Day 2 and Day 3 were the same – with students completing the questions which we compiled into a number of tasks to choose from. There were three parts – and they had choice within each part. Overall, this went well – with most students performing well in both my Grade 9 and Grade 10 classes.
This type of summative task near the end of the semester allowed for students to tell you what they took away as the most important concepts and ideas from each of the topics they studied. The conversations were rich and some of the arguments over the “best” questions were interesting to listen to.
Here are some of my favourite questions:
Grade 9 Applied
How high did the snowboarder jump? How many stacking dolls fit into this giant stacking doll? How far away did the snowboarder land away from the doll?
Usain Bolt video: Does his speed increase, decrease or stay the same during the whole race? How much did he win by? Who would win – Bolt or a cheetah?
How long would it take to cook this burger? What is the volume of the burger? How many regular burgers would you have to eat to equal this giant burger? How many people can you feed with this burger? How many tomatoes/onions/pickles would you need for this burger?
What should be the cost of the size 12 shoes based on how much they weigh? How much would a size 18 shoe weigh? Why are these ugly running shoes cost $100?
Grade 10 Applied
How many M&M’s do you need to cover this cake? How many packages of M&M’s do you need to buy to make this cake?
How much cheese did he eat? What fraction of the cheese did he take? How did he become so good at cooking?
Tangled movie trailer: How long is Rapunzel’s hair? How heavy is her hair? How does she hold up her head? How long does it take her to grow her hair this long? Is it a happy ending?

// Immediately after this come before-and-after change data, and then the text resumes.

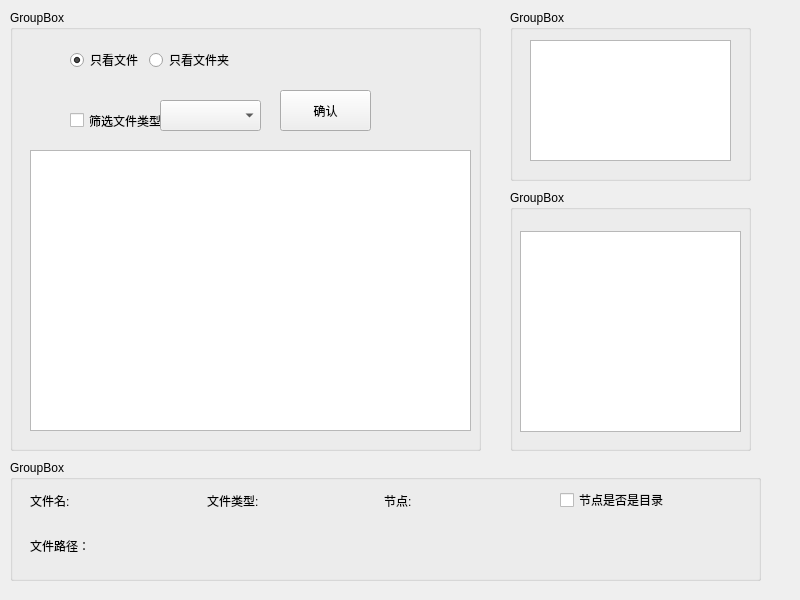
Qt form List/list.ui (3432276416/QTProject) before a commit.
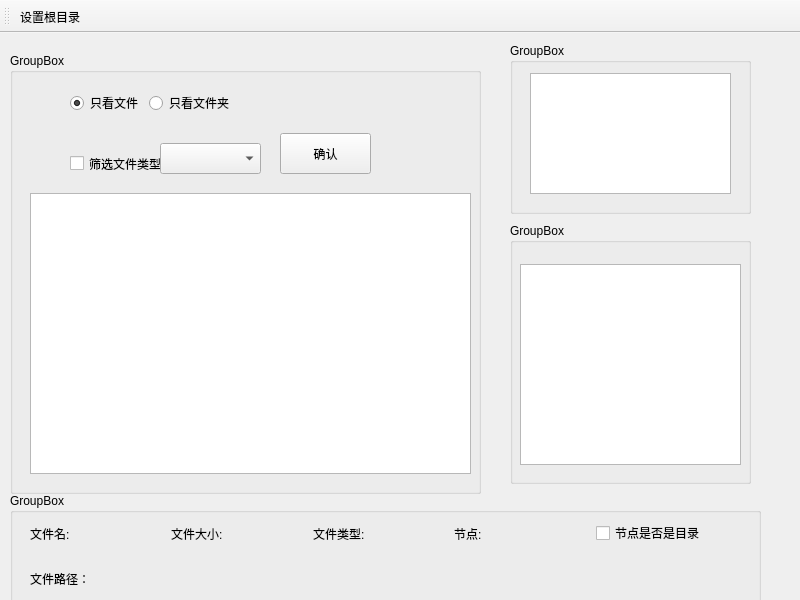
The same form after that commit. Icons and pictures are not drawn.

Diff of the .ui file:
```diff
--- a/List/list.ui
+++ b/List/list.ui
@@ -64,7 +64,7 @@
     <property name="geometry">
      <rect>
       <x>10</x>
-      <y>10</y>
+      <y>20</y>
       <width>471</width>
       <height>441</height>
      </rect>
@@ -215,6 +215,13 @@
         </property>
        </widget>
       </item>
+      <item>
+       <widget class="QLabel" name="filesize_lab">
+        <property name="text">
+         <string>文件大小:</string>
+        </property>
+       </widget>
+      </item>
       <item>
        <widget class="QLabel" name="filetype_lab">
         <property name="text">
@@ -240,6 +247,36 @@
     </widget>
    </widget>
   </widget>
+  <widget class="QToolBar" name="toolBar">
+   <property name="windowTitle">
+    <string>toolBar</string>
+   </property>
+   <attribute name="toolBarArea">
+    <enum>TopToolBarArea</enum>
+   </attribute>
+   <attribute name="toolBarBreak">
+    <bool>false</bool>
+   </attribute>
+   <addaction name="actionopen"/>
+  </widget>
+  <action name="actionopen">
+   <property name="icon">
+    <iconset resource="image.qrc">
+     <normaloff>:/image/icons/folder1.bmp</normaloff>:/image/icons/folder1.bmp</iconset>
+   </property>
+   <property name="text">
+    <string>设置根目录</string>
+   </property>
+   <property name="toolTip">
+    <string>&lt;html&gt;&lt;head/&gt;&lt;body&gt;&lt;p align=&quot;center&quot;&gt;&lt;span style=&quot; font-weight:700; font-style:italic;&quot;&gt;设置根目录&lt;/span&gt;&lt;/p&gt;&lt;/body&gt;&lt;/html&gt;</string>
+   </property>
+   <property name="statusTip">
+    <string/>
+   </property>
+   <property name="menuRole">
+    <enum>QAction::TextHeuristicRole</enum>
+   </property>
+  </action>
  </widget>
  <resources/>
  <connections/>
```
Left out of the diff: 10 changed lines with no effect on the pictures.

Rocket Boys video (October Sky movie): What speed is the rocket going? What is the maximum height of the rocket? How long is the rocket in the air for?

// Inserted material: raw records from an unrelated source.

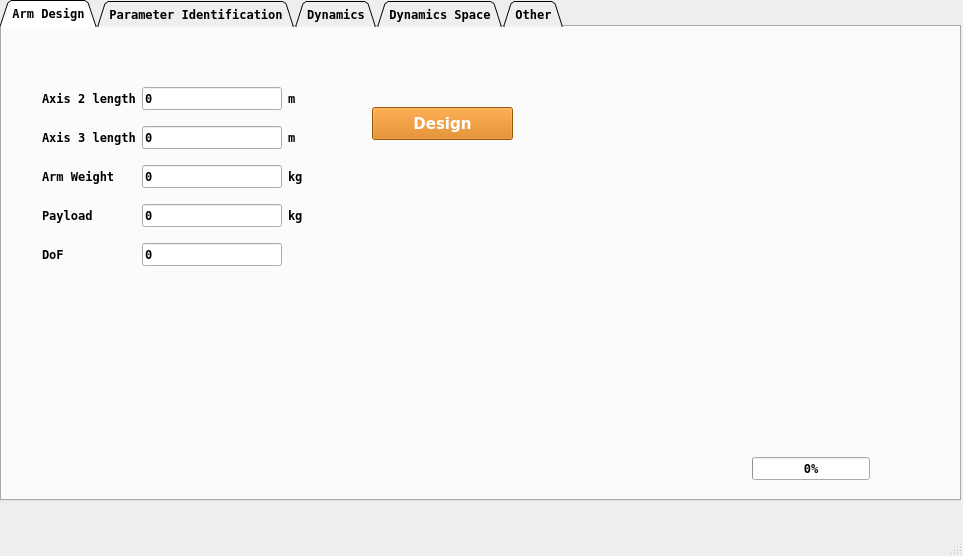
This is interface_control/scripts/main.ui in SamKaiYang/Optimization-of-robotic-arm-design as Qt 5 draws it before an edit. The edited form follows.
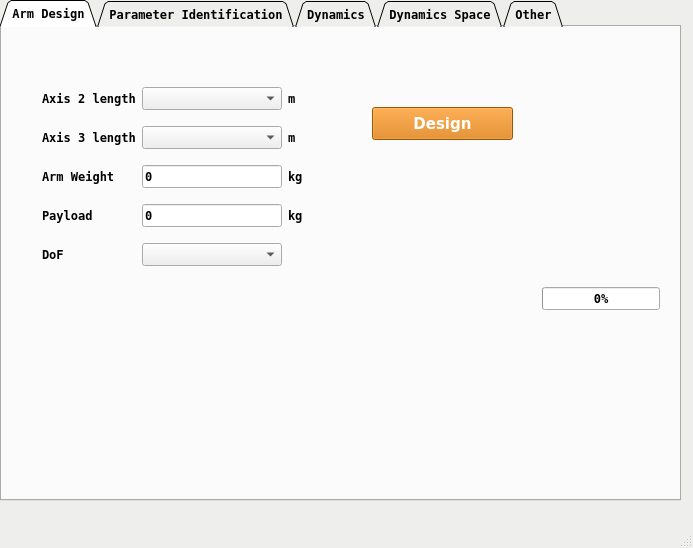
This is the edited form. The open tabs and pages were chosen to show the change. Icons and pictures are not drawn.

Commit message: add combox select arm design parameter

```diff
--- a/interface_control/scripts/main.ui
+++ b/interface_control/scripts/main.ui
@@ -6,8 +6,8 @@
    <rect>
     <x>0</x>
     <y>0</y>
-    <width>963</width>
-    <height>556</height>
+    <width>693</width>
+    <height>548</height>
    </rect>
   </property>
   <property name="palette">
@@ -95,7 +95,7 @@
      <rect>
       <x>0</x>
       <y>0</y>
-      <width>961</width>
+      <width>681</width>
       <height>501</height>
      </rect>
     </property>
@@ -122,8 +122,8 @@
      <widget class="QProgressBar" name="progressBar_design">
       <property name="geometry">
        <rect>
-        <x>750</x>
-        <y>430</y>
+        <x>540</x>
+        <y>260</y>
         <width>118</width>
         <height>23</height>
        </rect>
@@ -149,13 +149,6 @@
          </property>
         </widget>
        </item>
-       <item row="1" column="1">
-        <widget class="QLineEdit" name="lineEdit_axis_3">
-         <property name="text">
-          <string>0</string>
-         </property>
-        </widget>
-       </item>
        <item row="3" column="0">
         <widget class="QLabel" name="label_11">
          <property name="text">
@@ -191,13 +184,6 @@
          </property>
         </widget>
        </item>
-       <item row="0" column="1">
-        <widget class="QLineEdit" name="lineEdit_axis_2">
-         <property name="text">
-          <string>0</string>
-         </property>
-        </widget>
-       </item>
        <item row="1" column="2">
         <widget class="QLabel" name="label_14">
          <property name="text">
@@ -219,13 +205,6 @@
          </property>
         </widget>
        </item>
-       <item row="4" column="1">
-        <widget class="QLineEdit" name="lineEdit_dof">
-         <property name="text">
-          <string>0</string>
-         </property>
-        </widget>
-       </item>
        <item row="2" column="2">
         <widget class="QLabel" name="label_18">
          <property name="text">
@@ -240,6 +219,15 @@
          </property>
         </widget>
        </item>
+       <item row="0" column="1">
+        <widget class="QComboBox" name="comboBox_2_length"/>
+       </item>
+       <item row="1" column="1">
+        <widget class="QComboBox" name="comboBox_3_length"/>
+       </item>
+       <item row="4" column="1">
+        <widget class="QComboBox" name="comboBox_dof"/>
+       </item>
       </layout>
      </widget>
      <widget class="QPushButton" name="btn_dynamics_design">
```
Left out of the diff: 50 changed lines with no effect on the pictures. The commit also changes 7 other files.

This was just a sampling of the kind of questions my students came up with during the rounds. I also love some of their reasoning behind the questions:
I think they are good questions because we studied shapes and solids and this question is related to what I learned.
This is a visual type question – so I think that’s good.
I want to work with graphs to find out this answer.
This question will provide an answer that is informative.
I’m voting for this one because it would be fun to solve.
This is a good question because solving for area is just good math.
I think circle math is fun.
This is a good question because I was curious about it.
I chose this question because it is challenging and I’m good at those typees of questions so I would do a good job on the summative.
The good: This final performance task allowed students to consider what are good questions and why. They also spent time reflecting on the semester of learning and what they thought were the big ideas and the important mathematics. I really liked how they were able to collaborate with their classmates to come up with questions, and then narrow down to their top five. The variety of questions was astounding to me and with both classes the number of unrelated questions were very low. They were in control and I did not see one student not take part on Day 1.
The bad: There wasn’t really any challenges when it came to the students participation and completing their task – but it was a fair amount of work sorting through their questions and then compiling the questions into a format that was easy for them to access and provide solutions for – all in a small window of time, between days. Necessary data for each question was provided. We decided to divide the questions into three parts so they would answer a few questions that were easier, medium and more challenging.
This is what the some of the final tasks looked like: